Secondary Consumers: Species that feed on primary consumers. Secondary and higher order consumers are called Carnivores. E.g. fox, cat.



Tertiary and higher level Consumers: Species that obtain their nourishment by eating other meat-eating species. E.g. tiger


Multiple level Consumers: Species that obtain their nourishment from eating both plants and animal species. Also called Omnivores




They are the final link in the food chain. Comprise of organisms that feed on dead matter and break it down to release chemical energy back into the soil for plants to re-use them. E.g. fungi, bacteria, insects, worms and others.



Detritivores: feed on detritus matter (dead plants and animals) e.g. crab, vulture, termites, wood beetle and crayfish. Also called scavengers.





The Food Chain.


A food chain or food web comprises a sequence of organisms through which energy and nutrients are taken in and used up. A food chain in a wet meadow could be: Grass--> Grasshopper--> Snake--> Hyena.



Food chains begin from producers to consumers and the major feeding levels are called Trophic Levels.



Producers belong to the First Trophic Level. Primary consumers, whether feeding on living or dead producers feed from the Second Trophic Level. Organisms that feed on other consumers belong to the Third Tropic Level. Only about 10% of the calories in plant matter survive from First to the Second trophic level.





1. Mutual relationships:

Relations between organisms can be

(a)     mutually beneficial to both species, For example, relationship between flowers and insects is a mutually supportive relationship, or …

(b)    Parasitic, in that such a relationship benefits only one party. Examples include ticks, fleas, mosquitoes, mistletoe plants and fungi.


Mutually beneficial relationships are also termed Symbiotic (sym = together, bio = living) and can be described as

a)        Commensalism is a mutual interaction between two different species in which one organism benefits but the other is neither harmed nor helped in any way, or…

b)        Mutualism is a type of species interaction in which both participating species benefit.


2. Competitive Relationships:

Plant and animal species compete over food, water, territorial space and mating with the opposite sex.


The Principle of Competitive Exclusion: explains that no two species can occupy the same niche (food or space) successfully in a stable community.

Closely related species therefore live far from one another. This is because plants and animals must compete for water, nutrients, light and space. The outcome of this competition determines the character of an ecosystem.

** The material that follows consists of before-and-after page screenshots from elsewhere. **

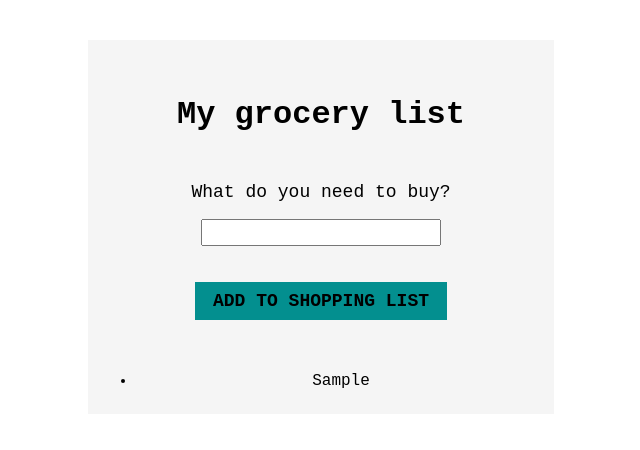
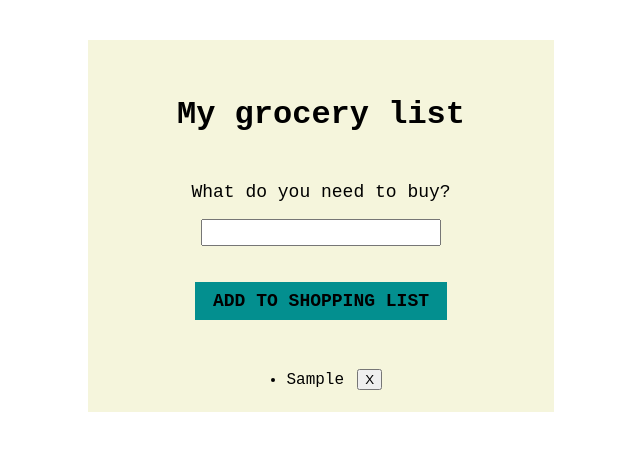
Before and after one commit to HALAMHA/Grocery-list, a plain HTML site: page index.html in a window 1280 px wide. Both pictures are taken after typing "Sample" into the empty fields and a click on the button "ADD TO SHOPPING LIST". Shown: the whole page, without its empty margins (319-959 px from the left). Drawn offline with Linux system fonts and the light colour scheme.

Commit message:
Added options to strike off and delete shopping items

```diff
--- a/index.html
+++ b/index.html
@@ -15,7 +15,7 @@
           id="item"
           name="item"
           /><br>
-    <button id="addBtn">Add to shopping list</button>
+    <button id="addBtn">Add to shopping list</button><br>
     <ul id="itemsList">
 
     </ul>
--- a/main.js
+++ b/main.js
@@ -1,21 +1,29 @@
 document.querySelector('#addBtn').addEventListener('click', addToList);
-let shoppingList = [];
 
 function addToList () {
   const itemElem = document.querySelector('#item');
-  shoppingList.push(itemElem.value);
+  addItem(itemElem.value);
   itemElem.value = '';
-  showList();
 }
 
 
-function showList () {
+function addItem (itemValue) {
   const ulElem = document.querySelector('#itemsList');
-  ulElem.innerHTML = '';
+  const liElem = document.createElement('li');
+  liElem.textContent = itemValue;
+  liElem.addEventListener('click', strikeItem);
 
-  for (let i = 0; i < shoppingList.length; i++) {
-    const liElem = document.createElement('li');
-    liElem.textContent = shoppingList[i];
-    ulElem.appendChild(liElem);
-  }
+  const crossBtn = document.createElement('button');
+  crossBtn.textContent = 'X';
+  liElem.appendChild(crossBtn);
+  ulElem.appendChild(liElem);
+
+  crossBtn.addEventListener('click', () => {
+    ulElem.removeChild(liElem);
+  });
 }
+
+
+function strikeItem () {
+  this.classList.toggle('striked');
+}
--- a/style.css
+++ b/style.css
@@ -9,7 +9,7 @@ main {
   margin: 1em;
   padding: 1em;
   text-align: center;
-  background-color: whitesmoke;
+  background-color: beige;
 }
 
 h1 {
@@ -27,7 +27,7 @@ label {
   font-size: 18px;
 }
 
-button {
+#addBtn {
   margin: 2em;
   padding: 0.5em 1em;
   background-color: rgb(3, 143, 143);
@@ -38,10 +38,24 @@ button {
   text-transform: uppercase;
 }
 
-button:hover {
+#addBtn:hover {
   color: rgb(3, 143, 143);
   background-color: black;
   cursor: pointer;
+}
+
+ul {
+  text-align: left;
+  margin: 0px auto;
+  display: inline-block;
+}
+
+.striked {
+  text-decoration: line-through;
+}
+
+li button {
+  margin: 1em;
 }
 
 @media only screen and (min-width: 500px) {
```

Processes through which elements that sustain life (water, carbon, phosphorus and nitrogen) are continuously made available to living organisms.



Well known chemical cycles include:

a)         Nitrogen Cycle,

b)        Hydrological cycle,

c)         Carbon cycle, and …

d)        Phosphorus cycle




1.         Equatorial and Tropical Rain Forest

a) evergreen broadleaf forest

2.         Tropical Seasonal Forest and Scrub

a) Tropical monsoon forest

b) Tropical deciduous forest

3.         Tropical Savanna

a) Tropical grassland b) Savanna woodland

4.         Mid-latitude Broadleaf and Mixed Forest

a) Temperate broadleaf

b) Midlatitude deciduous forest

5.         Needleleaf Forest & Montane Forest

a) Taiga, b) Boreal forest, Montane forest

6.         Temperate Rain Forest

a) West coast Forest, b) Coast redwoods

7.         Meditarranean Shrubland

a) Sclerophyllous shrubs

b) Australian eucalyptus forest

8.         Warm Desert and Semi-Desert

a) Subtropical desert and scrubland

9.         Cold Desert and Semi-Desert

a) Midlatitude desert, scrubland and steppe

10.  Arctic and Alpine a) Tundra